[Work instructions]: The records below must be output exactly, with no images carried over.

(Revision comparison data)
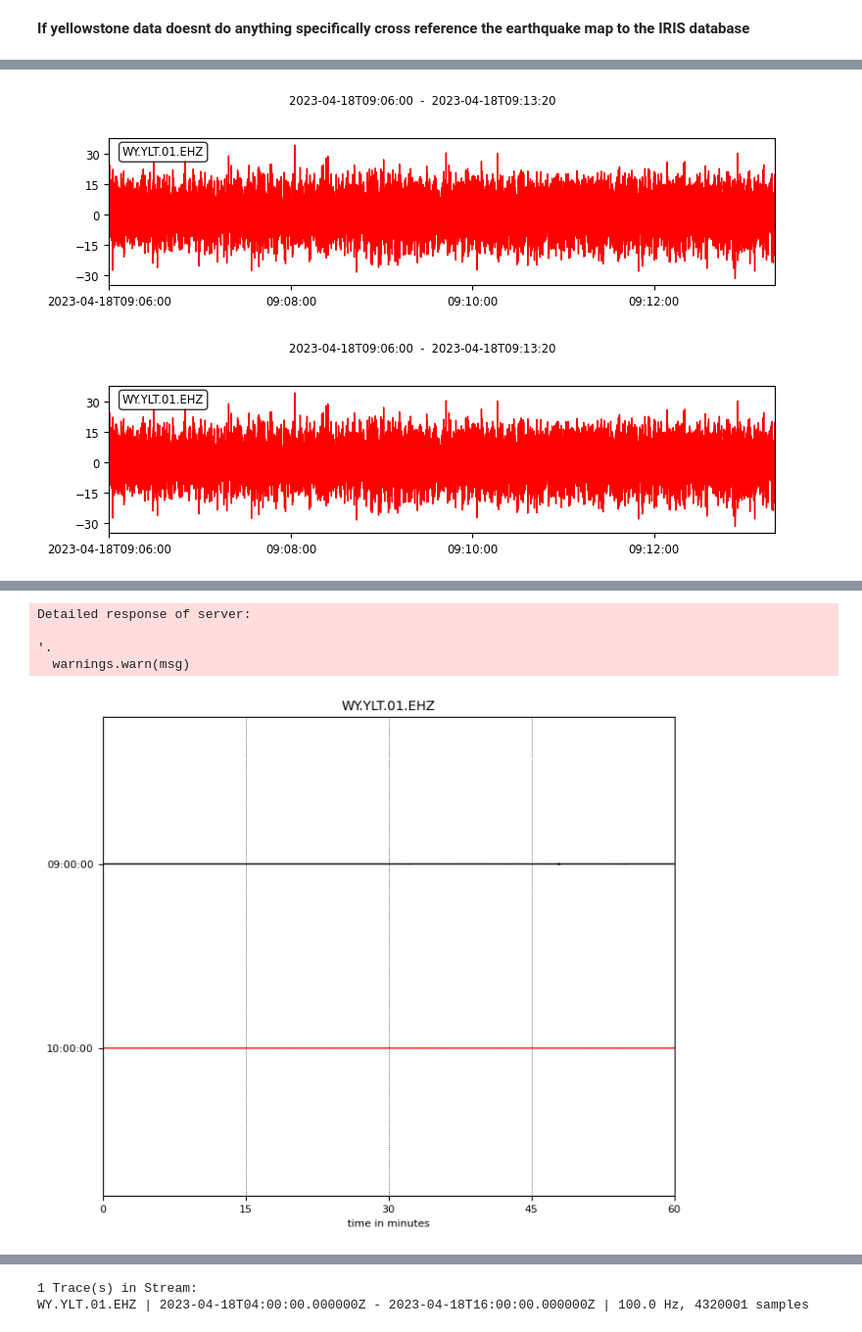
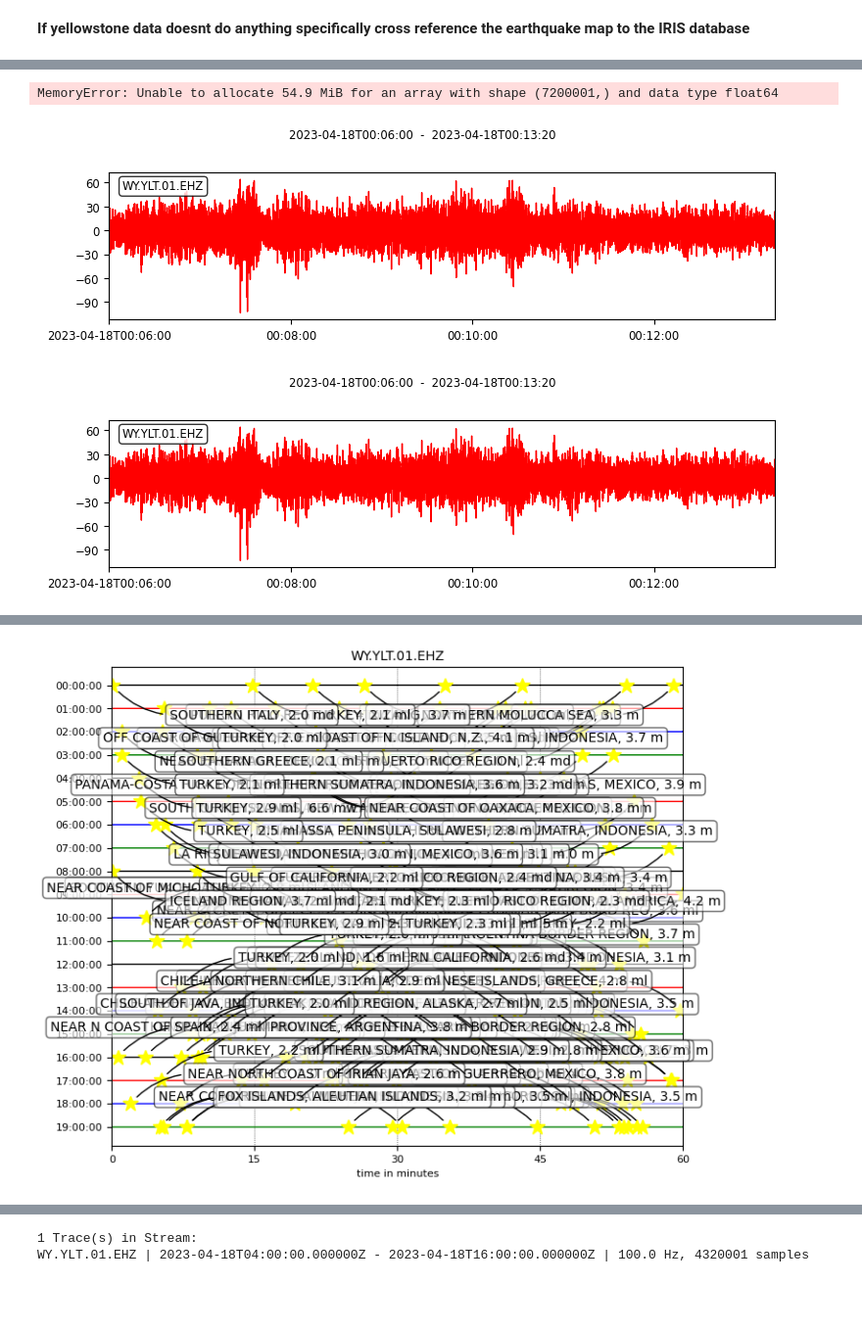
Before and after one commit to GPGN-268-archive/FP01-mars-seismo, a Jupyter notebook: ChloeWork.ipynb, the cells around one changed output, grey strips where cells are left out. Shown at 98% size. Cells and saved outputs as stored; diff of their text form; code cells hidden in the pictures; blank space fills up the shorter version.

Commit message:
Changed the frequencies of plotting

```diff
--- a/ChloeWork.ipynb
+++ b/ChloeWork.ipynb
@@ -19,12 +19,12 @@ from obspy.clients.fdsn import Client
 from obspy.core import UTCDateTime, Stream, read, Trace
 
 
-st1 = read('Yellowstone.mseed',starttime = UTCDateTime('2023-4-18 9:00:00'),endtime=UTCDateTime('2023-4-18 11:00:00'))
+st1 = read('Yellowstone.mseed',starttime = UTCDateTime('2023-4-18 0:00:00'),endtime=UTCDateTime('2023-4-18 20:00:00'))
 
 channels = ['EHZ']
 
 # stream
-st1.filter(type='highpass', freq=0.1)
+st1.filter(type='highpass', freq=0.01)
 st1 = st1.select(component='Z')
 
 #trace
@@ -57,15 +57,33 @@ st1.plot()
+# %%
+# Filtering with a lowpass on a copy of the original Trace
+tr1_filt = tr1.copy()
+tr1_filt.filter('lowpass', freq=0.0001, corners=2, zerophase=True)
+
+# Now let's plot the raw and filtered data...
+t = np.arange(0, tr1.stats.npts / tr1.stats.sampling_rate, tr1.stats.delta)
+plt.subplot(211)
+plt.plot(t, tr1.data, 'k')
+plt.ylabel('Raw Data')
+plt.subplot(212)
+plt.plot(t, tr1_filt.data, 'k')
+plt.ylabel('Lowpassed Data')
+plt.xlabel('Time [s]')
+plt.suptitle(tr1.stats.starttime)
+plt.show()
+# %% [output]
+MemoryError: Unable to allocate 54.9 MiB for an array with shape (7200001,) and data type float64
 # %%
 dt = st1[0].stats.starttime
 st1.plot(color='red', tick_format='%I:%M %p',
                    starttime= dt + 360 , endtime= dt + 800)
 # %% [output]
-[figure, old version]
+[figure, new version]
-[figure, old version]
+[figure, new version]
 # %%
 st1.plot(type='dayplot')
 
 st1.plot(type="dayplot", interval=60, right_vertical_labels=False,
         vertical_scaling_range=5e6, one_tick_per_line=True,
         color=['k', 'r', 'b', 'g'], show_y_UTC_label=False,
-        events={'min_magnitude': 6.5})
+        events={'min_magnitude': 1.5})
 # %% [output]
@@ -73,5 +91 @@ st1.plot(type="dayplot", interval=60, right_vertical_labels=False,
-Detailed response of server:
-
-'.
-  warnings.warn(msg)
-[figure, old version]
+[figure, new version]
```
Also changed, not shown: parts of 4 cells of this notebook, 1 other file.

[Expected answer]:
Before and after one commit to GPGN-268-archive/FP01-mars-seismo, a Jupyter notebook: ChloeWork.ipynb, the cells around one changed output, grey strips where cells are left out. Shown at 98% size. Cells and saved outputs as stored; diff of their text form; code cells hidden in the pictures; blank space fills up the shorter version.

Commit message:
Changed the frequencies of plotting

```diff
--- a/ChloeWork.ipynb
+++ b/ChloeWork.ipynb
@@ -19,12 +19,12 @@ from obspy.clients.fdsn import Client
 from obspy.core import UTCDateTime, Stream, read, Trace
 
 
-st1 = read('Yellowstone.mseed',starttime = UTCDateTime('2023-4-18 9:00:00'),endtime=UTCDateTime('2023-4-18 11:00:00'))
+st1 = read('Yellowstone.mseed',starttime = UTCDateTime('2023-4-18 0:00:00'),endtime=UTCDateTime('2023-4-18 20:00:00'))
 
 channels = ['EHZ']
 
 # stream
-st1.filter(type='highpass', freq=0.1)
+st1.filter(type='highpass', freq=0.01)
 st1 = st1.select(component='Z')
 
 #trace
@@ -57,15 +57,33 @@ st1.plot()
+# %%
+# Filtering with a lowpass on a copy of the original Trace
+tr1_filt = tr1.copy()
+tr1_filt.filter('lowpass', freq=0.0001, corners=2, zerophase=True)
+
+# Now let's plot the raw and filtered data...
+t = np.arange(0, tr1.stats.npts / tr1.stats.sampling_rate, tr1.stats.delta)
+plt.subplot(211)
+plt.plot(t, tr1.data, 'k')
+plt.ylabel('Raw Data')
+plt.subplot(212)
+plt.plot(t, tr1_filt.data, 'k')
+plt.ylabel('Lowpassed Data')
+plt.xlabel('Time [s]')
+plt.suptitle(tr1.stats.starttime)
+plt.show()
+# %% [output]
+MemoryError: Unable to allocate 54.9 MiB for an array with shape (7200001,) and data type float64
 # %%
 dt = st1[0].stats.starttime
 st1.plot(color='red', tick_format='%I:%M %p',
                    starttime= dt + 360 , endtime= dt + 800)
 # %% [output]
-[figure, old version]
+[figure, new version]
-[figure, old version]
+[figure, new version]
 # %%
 st1.plot(type='dayplot')
 
 st1.plot(type="dayplot", interval=60, right_vertical_labels=False,
         vertical_scaling_range=5e6, one_tick_per_line=True,
         color=['k', 'r', 'b', 'g'], show_y_UTC_label=False,
-        events={'min_magnitude': 6.5})
+        events={'min_magnitude': 1.5})
 # %% [output]
@@ -73,5 +91 @@ st1.plot(type="dayplot", interval=60, right_vertical_labels=False,
-Detailed response of server:
-
-'.
-  warnings.warn(msg)
-[figure, old version]
+[figure, new version]
```
Also changed, not shown: parts of 4 cells of this notebook, 1 other file.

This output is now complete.